Posted: April 24, 2019

PICC lines are used to provide long term intravenous access to administer IV medications, fluids, electrolytes or antibiotics. The lines are placed by doctors, nurses and nurse practitioners who must be aware of the potential dangers these central lines can cause. If complications are not diagnosed and treated properly, serious injury or even death could result.

Changing IV During SurgeryComplications that can occur after PICC line placement include:

  • Air Embolism:  During insertion of the PICC central line, air bubbles can enter the bloodstream causing a decrease in blood pressure, confusion, increased heart rate, chest pain or shortness of breath. If a large amount of air is allowed to enter into the bloodstream, it can prove fatal.
  • Infection:  If not diagnosed and treated in a timely manner an infection of the catheter tip or catheter site can lead to bacteria entering the bloodstream causing sepsis or septic shock.
  • Misplaced Catheter:  After insertion of a central venous PICC line, the position of the catheter tip must be confirmed with an X-ray.  A poorly positioned PICC line can lead to abnormal heart rhythms or fluid pumped into parts of the body. Properly securing or suturing the PICC line after insertion is essential to prevent the PICC line from becoming dislodged from its original site.
  • Nerve Injury:  During insertion of the catheter, if not properly performed, nerves can be injured or damaged, leading to numbness, weakness or paralysis.
  • Catheter Breakage:  A central catheter can break due to improper anchoring or suturing, using the wrong size syringe, or if too much pressure is applied when flushing the line.

Signs of a PICC line complication may include:

  • Fever above 100.4
  • A burning sensation or pain in the arms, back, neck, chest, shoulder or leg
  • Chills
  • Muscle stiffness
  • Difficulties moving
  • Difficulties breathing
  • Coughing or wheezing
  • Strange noises coming from the catheter
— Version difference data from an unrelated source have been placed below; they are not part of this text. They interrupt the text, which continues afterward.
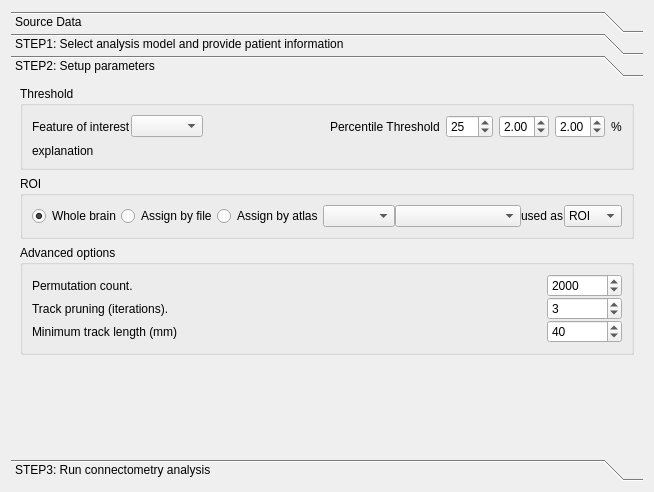
Above: tracking/vbc_dialog.ui from frankyeh/DSI-Studio before the change. Below: the same form after it.
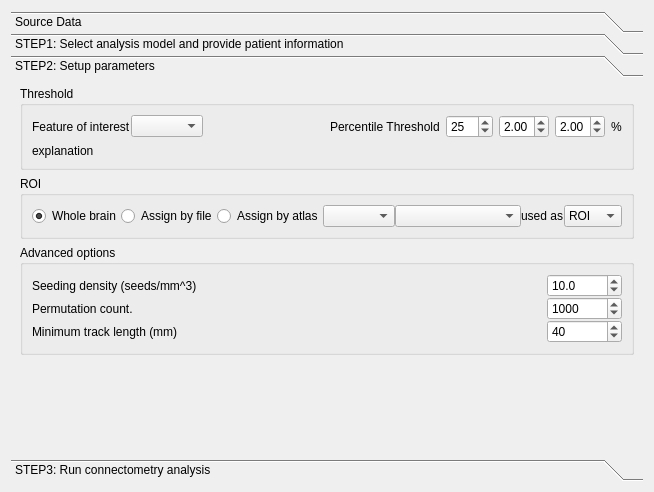
That is the form after the change. Icons and pictures are not drawn. Custom widgets are drawn as their Qt base class.

```diff
--- a/tracking/vbc_dialog.ui
+++ b/tracking/vbc_dialog.ui
@@ -831,6 +831,45 @@
              <property name="spacing">
               <number>0</number>
              </property>
+             <item>
+              <layout class="QHBoxLayout" name="horizontalLayout_5">
+               <property name="topMargin">
+                <number>0</number>
+               </property>
+               <item>
+                <widget class="QLabel" name="label_7">
+                 <property name="text">
+                  <string>Seeding density (seeds/mm^3)</string>
+                 </property>
+                </widget>
+               </item>
+               <item>
+                <widget class="QDoubleSpinBox" name="seeding_density">
+                 <property name="maximumSize">
+                  <size>
+                   <width>75</width>
+                   <height>16777215</height>
+                  </size>
+                 </property>
+                 <property name="decimals">
+                  <number>1</number>
+                 </property>
+                 <property name="minimum">
+                  <double>1.000000000000000</double>
+                 </property>
+                 <property name="maximum">
+                  <double>100.000000000000000</double>
+                 </property>
+                 <property name="singleStep">
+                  <double>0.500000000000000</double>
+                 </property>
+                 <property name="value">
+                  <double>10.000000000000000</double>
+                 </property>
+                </widget>
+               </item>
+              </layout>
+             </item>
              <item>
               <layout class="QHBoxLayout" name="horizontalLayout_12">
                <item>
@@ -858,34 +897,7 @@
                   <number>100</number>
                  </property>
                  <property name="value">
-                  <number>2000</number>
-                 </property>
-                </widget>
-               </item>
-              </layout>
-             </item>
-             <item>
-              <layout class="QHBoxLayout" name="horizontalLayout_8">
-               <item>
-                <widget class="QLabel" name="label_7">
-                 <property name="text">
-                  <string>Track pruning (iterations).</string>
-                 </property>
-                </widget>
-               </item>
-               <item>
-                <widget class="QSpinBox" name="pruning">
-                 <property name="maximumSize">
-                  <size>
-                   <width>75</width>
-                   <height>16777215</height>
-                  </size>
-                 </property>
-                 <property name="maximum">
-                  <number>100</number>
-                 </property>
-                 <property name="value">
-                  <number>3</number>
+                  <number>1000</number>
                  </property>
                 </widget>
                </item>
```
Signs of infection around the PICC, such as redness or swelling, may also indicate a PICC complication.

Another problem that can occur with PICC lines is catheter migration, a complication that can be caused by improper insertion. Because a PICC may last from six to twelve months, this complication may occur even after previous successful insertions of catheter tubing.

Symptoms of PICC migration include:

  • Swelling along the vein
  • Hardness along and/or within the vein
  • Thrombosis
  • Pain, redness, or warmth in the area

If you or a loved one had a PICC line and developed a complication that was not properly diagnosed or treated, call Kline & Specter, PC at 800-243-1100 for a case evaluation. Our firm has more than 40 attorneys, five of whom are also medical doctors – the most of any firm in the country. We serve victims of medical malpractice throughout the country from our offices in Pennsylvania, New York, New Jersey, and Delaware. For cases outside those states, Kline & Specter works with local attorneys in each state as applicable.